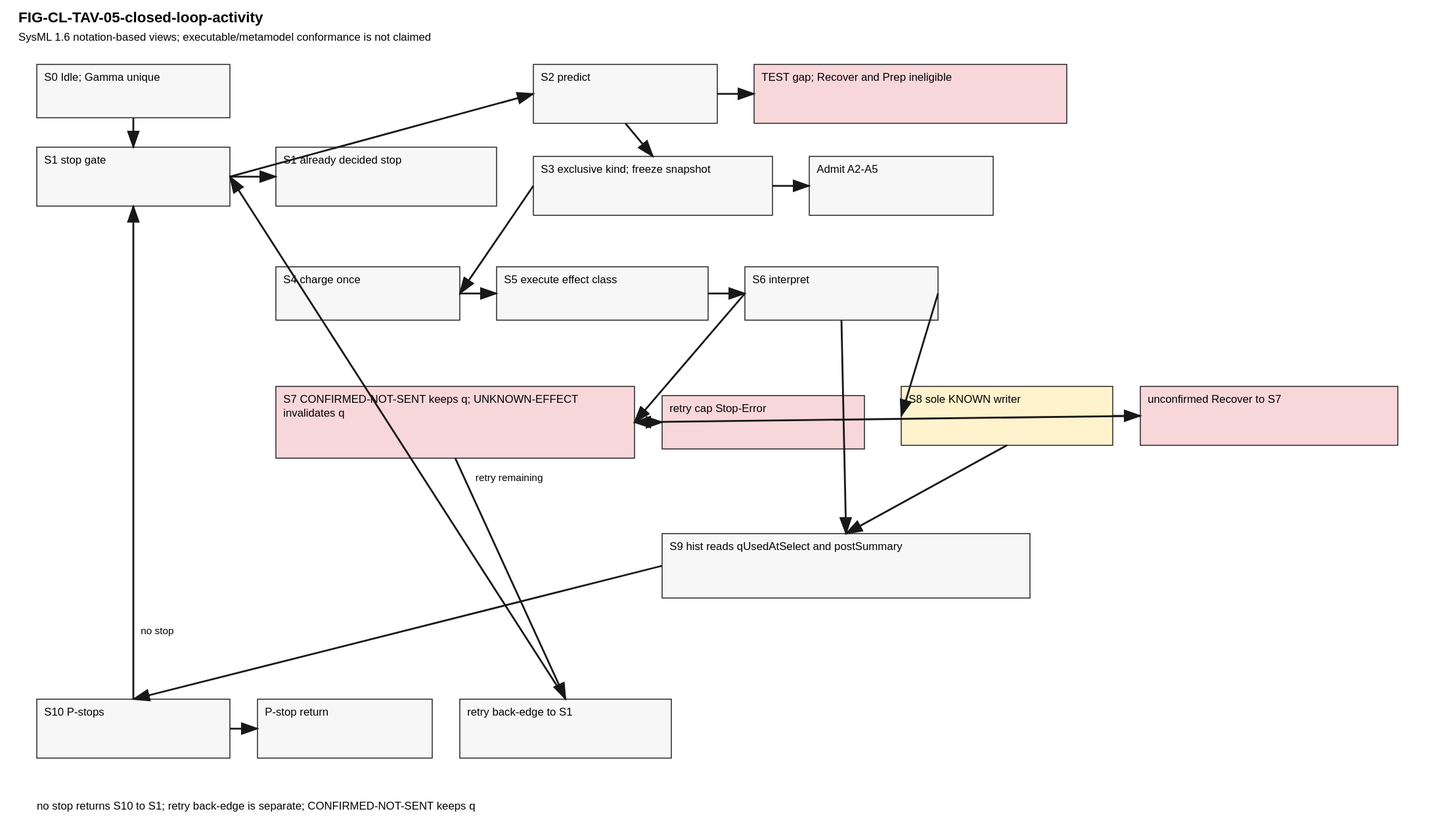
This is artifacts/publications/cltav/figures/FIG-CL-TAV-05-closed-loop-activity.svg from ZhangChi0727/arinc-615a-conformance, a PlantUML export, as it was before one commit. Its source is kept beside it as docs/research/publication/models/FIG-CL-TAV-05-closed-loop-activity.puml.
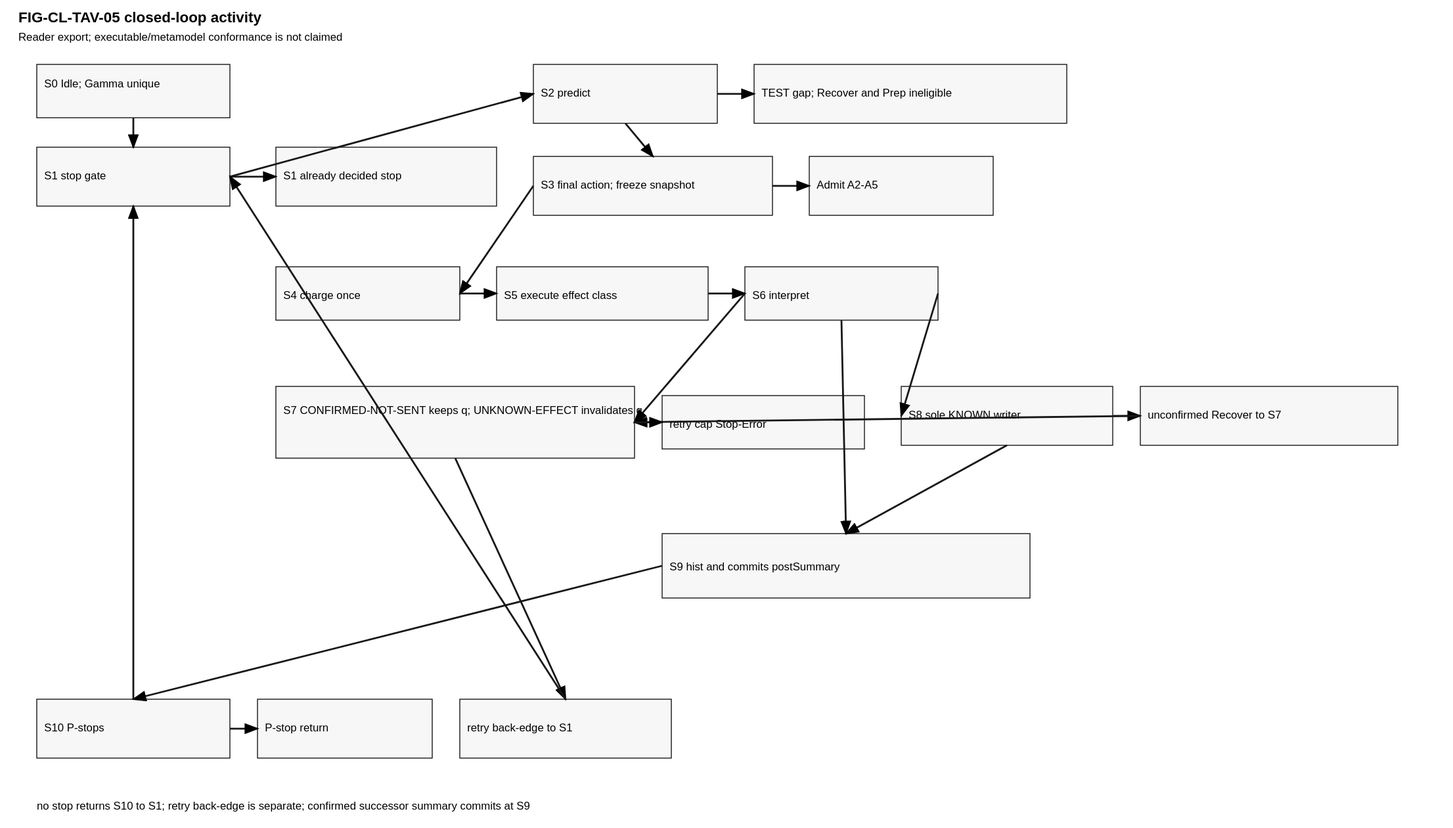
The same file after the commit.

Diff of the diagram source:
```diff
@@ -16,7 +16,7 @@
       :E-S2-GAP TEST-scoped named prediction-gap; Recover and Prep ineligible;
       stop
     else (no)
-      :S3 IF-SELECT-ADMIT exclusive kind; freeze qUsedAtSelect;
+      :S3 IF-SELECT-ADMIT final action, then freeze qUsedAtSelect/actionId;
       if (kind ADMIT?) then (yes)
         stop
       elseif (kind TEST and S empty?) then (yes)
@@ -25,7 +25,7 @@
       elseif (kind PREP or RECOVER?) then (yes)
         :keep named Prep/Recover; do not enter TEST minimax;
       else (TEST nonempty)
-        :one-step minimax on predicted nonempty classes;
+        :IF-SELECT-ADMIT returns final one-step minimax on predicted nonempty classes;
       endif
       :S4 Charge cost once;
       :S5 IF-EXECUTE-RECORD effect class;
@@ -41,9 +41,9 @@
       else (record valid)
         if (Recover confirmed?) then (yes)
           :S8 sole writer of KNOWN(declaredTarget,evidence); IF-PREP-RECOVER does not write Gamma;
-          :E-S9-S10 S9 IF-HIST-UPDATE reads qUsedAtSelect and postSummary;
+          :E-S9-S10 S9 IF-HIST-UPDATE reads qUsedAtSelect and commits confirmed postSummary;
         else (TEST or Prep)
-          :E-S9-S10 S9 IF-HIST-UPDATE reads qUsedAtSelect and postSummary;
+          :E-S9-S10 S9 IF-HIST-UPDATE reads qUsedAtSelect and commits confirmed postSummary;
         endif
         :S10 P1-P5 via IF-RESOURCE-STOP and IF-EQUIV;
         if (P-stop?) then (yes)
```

Exercise description ▸ Could you give the listing above again word for word, without any pictures?

Response below ▸
This is artifacts/publications/cltav/figures/FIG-CL-TAV-05-closed-loop-activity.svg from ZhangChi0727/arinc-615a-conformance, a PlantUML export, as it was before one commit. Its source is kept beside it as docs/research/publication/models/FIG-CL-TAV-05-closed-loop-activity.puml.
The same file after the commit.

Diff of the diagram source:
```diff
@@ -16,7 +16,7 @@
       :E-S2-GAP TEST-scoped named prediction-gap; Recover and Prep ineligible;
       stop
     else (no)
-      :S3 IF-SELECT-ADMIT exclusive kind; freeze qUsedAtSelect;
+      :S3 IF-SELECT-ADMIT final action, then freeze qUsedAtSelect/actionId;
       if (kind ADMIT?) then (yes)
         stop
       elseif (kind TEST and S empty?) then (yes)
@@ -25,7 +25,7 @@
       elseif (kind PREP or RECOVER?) then (yes)
         :keep named Prep/Recover; do not enter TEST minimax;
       else (TEST nonempty)
-        :one-step minimax on predicted nonempty classes;
+        :IF-SELECT-ADMIT returns final one-step minimax on predicted nonempty classes;
       endif
       :S4 Charge cost once;
       :S5 IF-EXECUTE-RECORD effect class;
@@ -41,9 +41,9 @@
       else (record valid)
         if (Recover confirmed?) then (yes)
           :S8 sole writer of KNOWN(declaredTarget,evidence); IF-PREP-RECOVER does not write Gamma;
-          :E-S9-S10 S9 IF-HIST-UPDATE reads qUsedAtSelect and postSummary;
+          :E-S9-S10 S9 IF-HIST-UPDATE reads qUsedAtSelect and commits confirmed postSummary;
         else (TEST or Prep)
-          :E-S9-S10 S9 IF-HIST-UPDATE reads qUsedAtSelect and postSummary;
+          :E-S9-S10 S9 IF-HIST-UPDATE reads qUsedAtSelect and commits confirmed postSummary;
         endif
         :S10 P1-P5 via IF-RESOURCE-STOP and IF-EQUIV;
         if (P-stop?) then (yes)
```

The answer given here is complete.